:: Problem details ::
Filter the data below, keeping only lines that contain "ingredientCategories".

:: The input ::

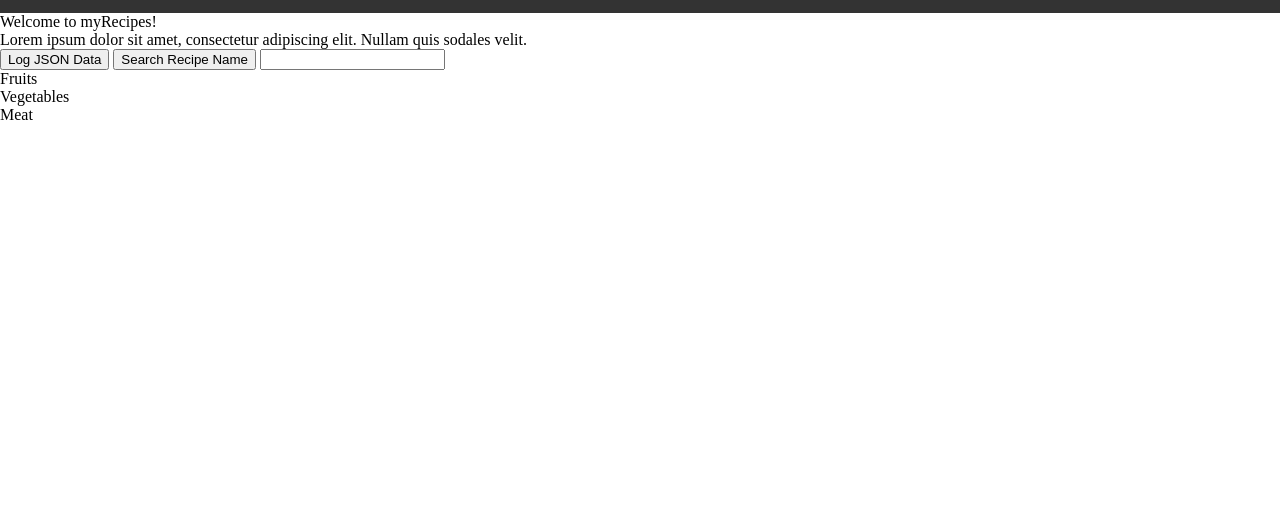
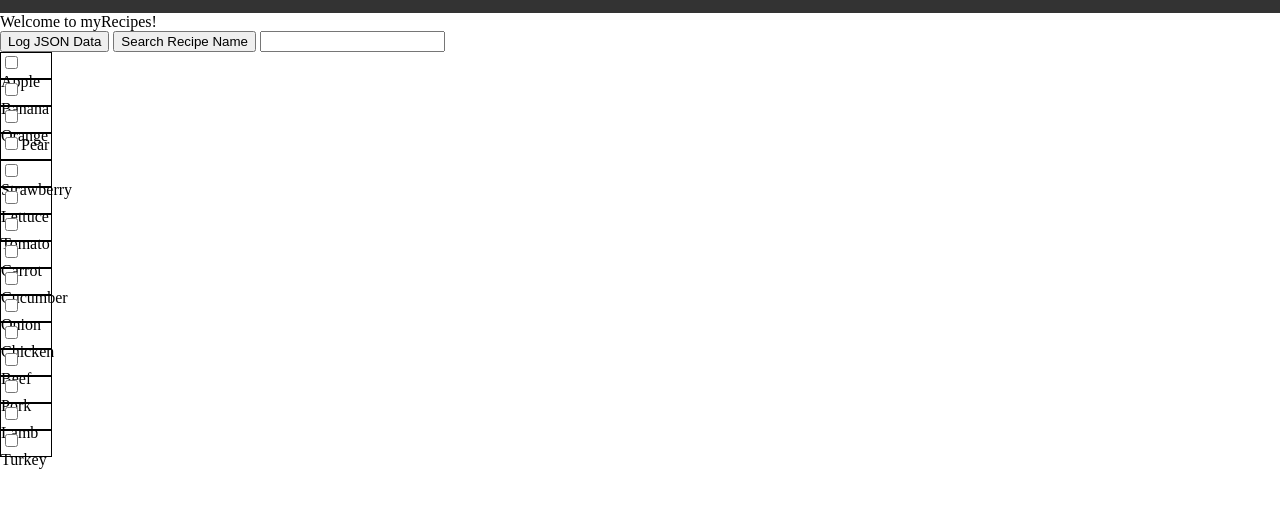
Before and after one commit to Lyreca/recipe-cscn408, a website: page index.html in a window 1280 px wide. Shown: the part 87-594 px from the top of the page. Drawn offline with Linux system fonts and the light colour scheme.

Commit message:
checkbox list

```diff
--- a/index.html
+++ b/index.html
@@ -19,7 +19,6 @@
 
 	<body>
 		<h1>Welcome to myRecipes!</h1>
-		<p>Lorem ipsum dolor sit amet, consectetur adipiscing elit. Nullam quis sodales velit.</p>
         <button onclick=logJSONData()>Log JSON Data</button>
 		<button onclick=searchRecipeByName()>Search Recipe Name</button>
 		<input id="searchQuery">
@@ -31,15 +30,6 @@
 		</table>
 
 		<div id="ingredients">
-			<!-- Ingredient selection will be displayed here -->
-			<div id="ingredientCategories">
-
-			</div>
-
-			<div id="ingredientSelection">
-
-			</div>
-
 			<script>
 				displayIngredients();
 			</script>
--- a/public/css/styles.css
+++ b/public/css/styles.css
@@ -28,3 +28,9 @@ header img {
 main {
 	padding: 2rem;
 }
+
+.ingredients {
+	width: 50px;
+	height: 25px;
+	border: 1px solid black;
+}
--- a/public/js/displayIngredients.js
+++ b/public/js/displayIngredients.js
@@ -1,38 +1,28 @@
-var ingredientCategories = [
-    {name: "Fruits", id: "fruits",
-        ingredients: [
+var ingredients = [
             {name: "Apple", id: "apple"},
             {name: "Banana", id: "banana"},
             {name: "Orange", id: "orange"},
             {name: "Pear", id: "pear"},
-            {name: "Strawberry", id: "strawberry"}
-        ]
-    },
-    {name: "Vegetables", id: "vegetables",
-        ingredients: [
+            {name: "Strawberry", id: "strawberry"},
             {name: "Lettuce", id: "lettuce"},
             {name: "Tomato", id: "tomato"},
             {name: "Carrot", id: "carrot"},
             {name: "Cucumber", id: "cucumber"},
-            {name: "Onion", id: "onion"}
-        ]
-    },
-    {name: "Meat", id: "meat",
-        ingredients: [
+            {name: "Onion", id: "onion"},
             {name: "Chicken", id: "chicken"},
             {name: "Beef", id: "beef"},
             {name: "Pork", id: "pork"},
             {name: "Lamb", id: "lamb"},
             {name: "Turkey", id: "turkey"}
-        ]
-    }
-];
+        ];
 
 function displayIngredients() {
-    document.getElementById("ingredientCategories").innerHTML =
-        ingredientCategories.map(category =>
-            `<div class="ingredientCategory">
-                <p>${category.name}</p>
+    document.getElementById("ingredients").innerHTML =
+        ingredients.map(ingredient =>
+            `<div class="ingredients">
+                <label>
+                    <input type="checkbox" name=${ingredient.name} value=${ingredient.id}>${ingredient.name}</input>
+                </label>
             </div>`
         ).join("");
 }
```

:: Answer to the exercise ::
-			<div id="ingredientCategories">
-var ingredientCategories = [
-    document.getElementById("ingredientCategories").innerHTML =
-        ingredientCategories.map(category =>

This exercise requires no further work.